(Revision comparison data)

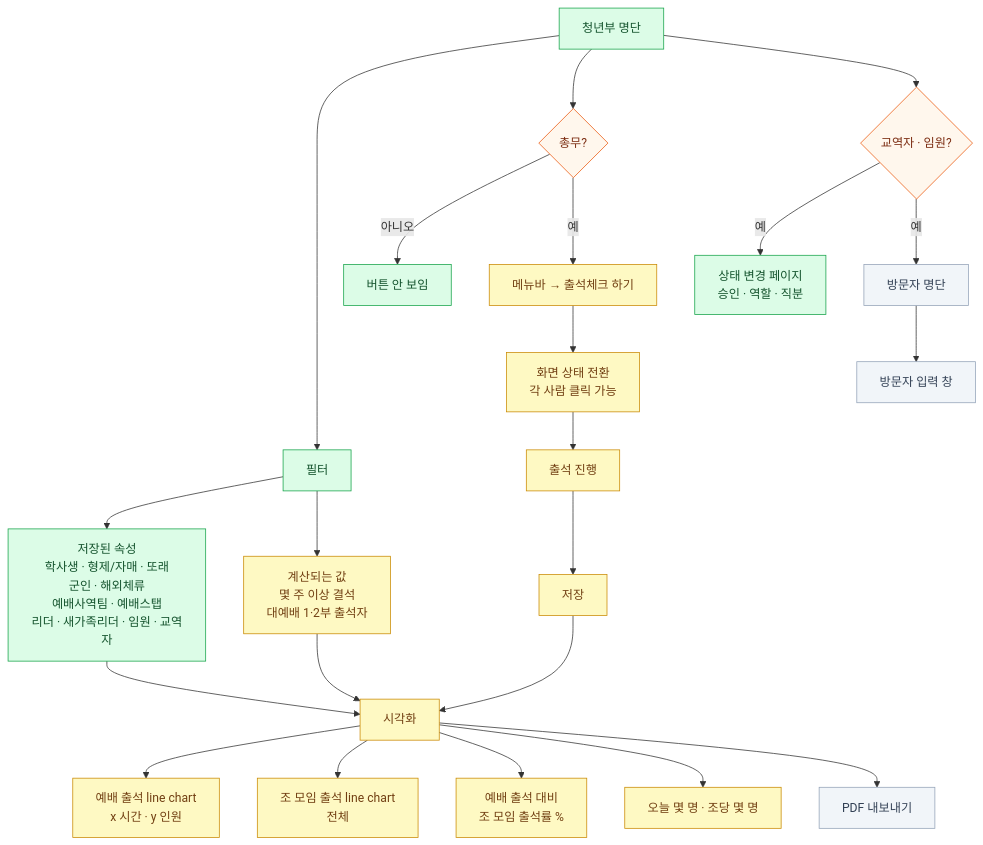
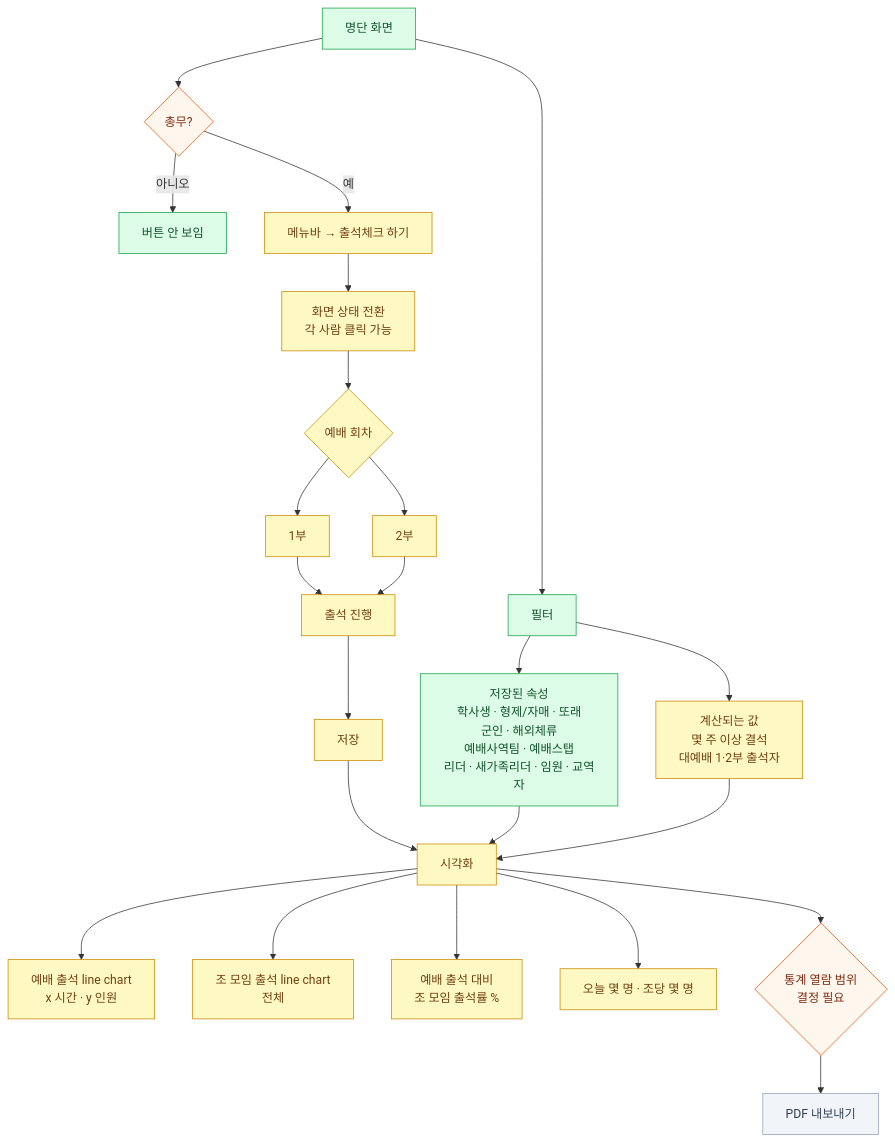
The seventh of 8 diagrams in back/docs/SCREENS.md (sarangchoi-1/project-300), drawn with Mermaid before and after one commit. The commit also changed other lines of this file and 1 other file, not shown here.

````diff
--- a/back/docs/SCREENS.md
+++ b/back/docs/SCREENS.md
@@ -261,38 +351,38 @@
 ```mermaid
 flowchart TD
-  List["청년부 명단"] --> Filter["필터"]
+  List["명단 화면"] --> MGate{"총무?"}
+  MGate -->|"아니오"| NoBtn["버튼 안 보임"]
+  MGate -->|"예"| MenuBtn["메뉴바 → 출석체크 하기"]
+  MenuBtn --> Mode["화면 상태 전환<br/>각 사람 클릭 가능"]
+  Mode --> Part{"예배 회차"}
+  Part --> P1["1부"]
+  Part --> P2["2부"]
+  P1 --> Doing["출석 진행"]
+  P2 --> Doing
+  Doing --> SaveA["저장"]
 
+  List --> Filter["필터"]
   Filter --> FS["저장된 속성<br/>학사생 · 형제/자매 · 또래<br/>군인 · 해외체류<br/>예배사역팀 · 예배스탭<br/>리더 · 새가족리더 · 임원 · 교역자"]
   Filter --> FD["계산되는 값<br/>몇 주 이상 결석<br/>대예배 1·2부 출석자"]
 
-  FS --> Viz["시각화"]
+  SaveA --> Viz["시각화"]
+  FS --> Viz
   FD --> Viz
+
   Viz --> VZ1["예배 출석 line chart<br/>x 시간 · y 인원"]
   Viz --> VZ2["조 모임 출석 line chart<br/>전체"]
   Viz --> VZ3["예배 출석 대비<br/>조 모임 출석률 %"]
   Viz --> VZ4["오늘 몇 명 · 조당 몇 명"]
 
-  List --> MGate{"총무?"}
-  MGate -->|"아니오"| NoBtn["버튼 안 보임"]
-  MGate -->|"예"| MenuBtn["메뉴바 → 출석체크 하기"]
-  MenuBtn --> Mode["화면 상태 전환<br/>각 사람 클릭 가능"]
-  Mode --> Doing["출석 진행"]
-  Doing --> SaveA["저장"]
-  SaveA --> Viz
-
-  List --> OGate{"교역자 · 임원?"}
-  OGate -->|"예"| StatePage["상태 변경 페이지<br/>승인 · 역할 · 직분"]
-  OGate -->|"예"| VisList["방문자 명단"]
-  VisList --> VisAdd["방문자 입력 창"]
-
-  Viz --> Export["PDF 내보내기"]
+  Viz --> VGate{"통계 열람 범위<br/>결정 필요"}
+  VGate --> Export["PDF 내보내기"]
 
   classDef p1 fill:#dcfce7,stroke:#16a34a,color:#14532d
   classDef p2 fill:#fef9c3,stroke:#ca8a04,color:#713f12
   classDef p3 fill:#f1f5f9,stroke:#94a3b8,color:#334155
   classDef gate fill:#fff7ed,stroke:#ea580c,color:#7c2d12
-  class List,Filter,FS,StatePage,NoBtn p1
-  class FD,Viz,VZ1,VZ2,VZ3,VZ4,MenuBtn,Mode,Doing,SaveA p2
-  class VisList,VisAdd,Export p3
-  class MGate,OGate gate
+  class List,Filter,FS,NoBtn p1
+  class FD,Viz,VZ1,VZ2,VZ3,VZ4,MenuBtn,Mode,Doing,SaveA,Part,P1,P2 p2
+  class Export p3
+  class MGate,VGate gate
 ```
````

WORK TO COMPLETE
Restate every line above word for word. Do not carry over the images.

REPLY TO THE EXERCISE
The seventh of 8 diagrams in back/docs/SCREENS.md (sarangchoi-1/project-300), drawn with Mermaid before and after one commit. The commit also changed other lines of this file and 1 other file, not shown here.

````diff
--- a/back/docs/SCREENS.md
+++ b/back/docs/SCREENS.md
@@ -261,38 +351,38 @@
 ```mermaid
 flowchart TD
-  List["청년부 명단"] --> Filter["필터"]
+  List["명단 화면"] --> MGate{"총무?"}
+  MGate -->|"아니오"| NoBtn["버튼 안 보임"]
+  MGate -->|"예"| MenuBtn["메뉴바 → 출석체크 하기"]
+  MenuBtn --> Mode["화면 상태 전환<br/>각 사람 클릭 가능"]
+  Mode --> Part{"예배 회차"}
+  Part --> P1["1부"]
+  Part --> P2["2부"]
+  P1 --> Doing["출석 진행"]
+  P2 --> Doing
+  Doing --> SaveA["저장"]
 
+  List --> Filter["필터"]
   Filter --> FS["저장된 속성<br/>학사생 · 형제/자매 · 또래<br/>군인 · 해외체류<br/>예배사역팀 · 예배스탭<br/>리더 · 새가족리더 · 임원 · 교역자"]
   Filter --> FD["계산되는 값<br/>몇 주 이상 결석<br/>대예배 1·2부 출석자"]
 
-  FS --> Viz["시각화"]
+  SaveA --> Viz["시각화"]
+  FS --> Viz
   FD --> Viz
+
   Viz --> VZ1["예배 출석 line chart<br/>x 시간 · y 인원"]
   Viz --> VZ2["조 모임 출석 line chart<br/>전체"]
   Viz --> VZ3["예배 출석 대비<br/>조 모임 출석률 %"]
   Viz --> VZ4["오늘 몇 명 · 조당 몇 명"]
 
-  List --> MGate{"총무?"}
-  MGate -->|"아니오"| NoBtn["버튼 안 보임"]
-  MGate -->|"예"| MenuBtn["메뉴바 → 출석체크 하기"]
-  MenuBtn --> Mode["화면 상태 전환<br/>각 사람 클릭 가능"]
-  Mode --> Doing["출석 진행"]
-  Doing --> SaveA["저장"]
-  SaveA --> Viz
-
-  List --> OGate{"교역자 · 임원?"}
-  OGate -->|"예"| StatePage["상태 변경 페이지<br/>승인 · 역할 · 직분"]
-  OGate -->|"예"| VisList["방문자 명단"]
-  VisList --> VisAdd["방문자 입력 창"]
-
-  Viz --> Export["PDF 내보내기"]
+  Viz --> VGate{"통계 열람 범위<br/>결정 필요"}
+  VGate --> Export["PDF 내보내기"]
 
   classDef p1 fill:#dcfce7,stroke:#16a34a,color:#14532d
   classDef p2 fill:#fef9c3,stroke:#ca8a04,color:#713f12
   classDef p3 fill:#f1f5f9,stroke:#94a3b8,color:#334155
   classDef gate fill:#fff7ed,stroke:#ea580c,color:#7c2d12
-  class List,Filter,FS,StatePage,NoBtn p1
-  class FD,Viz,VZ1,VZ2,VZ3,VZ4,MenuBtn,Mode,Doing,SaveA p2
-  class VisList,VisAdd,Export p3
-  class MGate,OGate gate
+  class List,Filter,FS,NoBtn p1
+  class FD,Viz,VZ1,VZ2,VZ3,VZ4,MenuBtn,Mode,Doing,SaveA,Part,P1,P2 p2
+  class Export p3
+  class MGate,VGate gate
 ```
````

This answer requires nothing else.